Collected data
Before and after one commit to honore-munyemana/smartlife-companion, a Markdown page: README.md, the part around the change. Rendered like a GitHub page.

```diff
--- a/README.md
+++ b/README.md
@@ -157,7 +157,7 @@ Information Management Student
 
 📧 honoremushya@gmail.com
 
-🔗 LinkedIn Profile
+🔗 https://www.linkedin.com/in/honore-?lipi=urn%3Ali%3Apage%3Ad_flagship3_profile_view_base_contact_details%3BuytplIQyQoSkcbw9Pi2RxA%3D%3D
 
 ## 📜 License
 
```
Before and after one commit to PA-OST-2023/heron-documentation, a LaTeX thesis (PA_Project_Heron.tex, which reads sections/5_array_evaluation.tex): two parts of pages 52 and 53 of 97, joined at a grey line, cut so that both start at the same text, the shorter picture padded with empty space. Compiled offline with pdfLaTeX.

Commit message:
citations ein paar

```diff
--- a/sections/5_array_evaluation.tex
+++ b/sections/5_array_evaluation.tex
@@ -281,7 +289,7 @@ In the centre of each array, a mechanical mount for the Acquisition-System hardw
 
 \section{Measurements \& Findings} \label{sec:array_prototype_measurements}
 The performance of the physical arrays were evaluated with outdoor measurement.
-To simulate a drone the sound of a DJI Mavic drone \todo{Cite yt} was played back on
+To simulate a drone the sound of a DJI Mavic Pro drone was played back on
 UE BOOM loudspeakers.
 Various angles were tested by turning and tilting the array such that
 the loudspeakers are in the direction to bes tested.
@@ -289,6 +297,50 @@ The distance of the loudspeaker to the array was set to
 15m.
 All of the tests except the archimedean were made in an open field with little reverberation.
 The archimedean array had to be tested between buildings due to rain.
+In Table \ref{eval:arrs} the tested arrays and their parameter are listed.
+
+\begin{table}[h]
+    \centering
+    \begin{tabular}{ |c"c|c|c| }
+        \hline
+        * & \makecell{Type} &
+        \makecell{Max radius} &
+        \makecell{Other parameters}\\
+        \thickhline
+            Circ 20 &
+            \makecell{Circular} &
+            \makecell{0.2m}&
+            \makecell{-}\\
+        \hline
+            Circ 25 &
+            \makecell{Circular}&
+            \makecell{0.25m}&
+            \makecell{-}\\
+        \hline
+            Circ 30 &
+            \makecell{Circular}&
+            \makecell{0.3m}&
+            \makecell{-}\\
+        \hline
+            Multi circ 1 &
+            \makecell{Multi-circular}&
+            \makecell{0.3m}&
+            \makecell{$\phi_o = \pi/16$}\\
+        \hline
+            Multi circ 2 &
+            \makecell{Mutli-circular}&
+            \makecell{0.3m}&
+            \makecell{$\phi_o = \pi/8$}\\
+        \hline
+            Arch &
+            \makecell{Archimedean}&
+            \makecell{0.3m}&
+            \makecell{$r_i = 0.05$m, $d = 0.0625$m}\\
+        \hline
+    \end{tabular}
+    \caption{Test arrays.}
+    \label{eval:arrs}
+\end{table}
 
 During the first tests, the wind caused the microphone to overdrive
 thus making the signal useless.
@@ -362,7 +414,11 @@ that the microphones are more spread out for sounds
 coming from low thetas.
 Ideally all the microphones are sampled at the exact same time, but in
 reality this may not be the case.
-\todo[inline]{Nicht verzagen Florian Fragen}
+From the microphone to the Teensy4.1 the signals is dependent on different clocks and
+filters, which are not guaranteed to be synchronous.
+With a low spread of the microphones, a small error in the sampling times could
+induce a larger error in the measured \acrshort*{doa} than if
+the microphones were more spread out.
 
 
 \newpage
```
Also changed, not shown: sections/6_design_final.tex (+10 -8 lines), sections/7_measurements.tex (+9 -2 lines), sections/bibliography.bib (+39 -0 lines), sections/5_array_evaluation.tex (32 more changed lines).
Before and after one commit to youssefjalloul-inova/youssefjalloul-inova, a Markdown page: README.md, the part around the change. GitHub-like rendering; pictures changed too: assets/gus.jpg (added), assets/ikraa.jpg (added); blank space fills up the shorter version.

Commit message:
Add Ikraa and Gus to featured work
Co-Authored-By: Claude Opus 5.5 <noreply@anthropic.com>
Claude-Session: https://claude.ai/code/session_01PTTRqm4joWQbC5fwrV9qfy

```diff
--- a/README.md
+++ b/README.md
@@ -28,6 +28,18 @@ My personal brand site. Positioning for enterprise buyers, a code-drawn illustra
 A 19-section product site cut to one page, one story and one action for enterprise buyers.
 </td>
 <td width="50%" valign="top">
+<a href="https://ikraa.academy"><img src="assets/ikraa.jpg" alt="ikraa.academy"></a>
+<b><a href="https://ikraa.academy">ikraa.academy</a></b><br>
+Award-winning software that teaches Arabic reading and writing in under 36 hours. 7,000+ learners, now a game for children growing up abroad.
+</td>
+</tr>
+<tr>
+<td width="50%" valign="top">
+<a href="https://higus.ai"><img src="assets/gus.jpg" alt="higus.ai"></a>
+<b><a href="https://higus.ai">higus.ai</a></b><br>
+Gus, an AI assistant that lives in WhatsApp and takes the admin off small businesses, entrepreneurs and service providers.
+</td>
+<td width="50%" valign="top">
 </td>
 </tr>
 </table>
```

TASK GOAL:
Write out each line above containing "microphones".

OUTPUT FOR THIS EXERCISE:
@@ -362,7 +414,11 @@ that the microphones are more spread out for sounds
 Ideally all the microphones are sampled at the exact same time, but in
+With a low spread of the microphones, a small error in the sampling times could
+the microphones were more spread out.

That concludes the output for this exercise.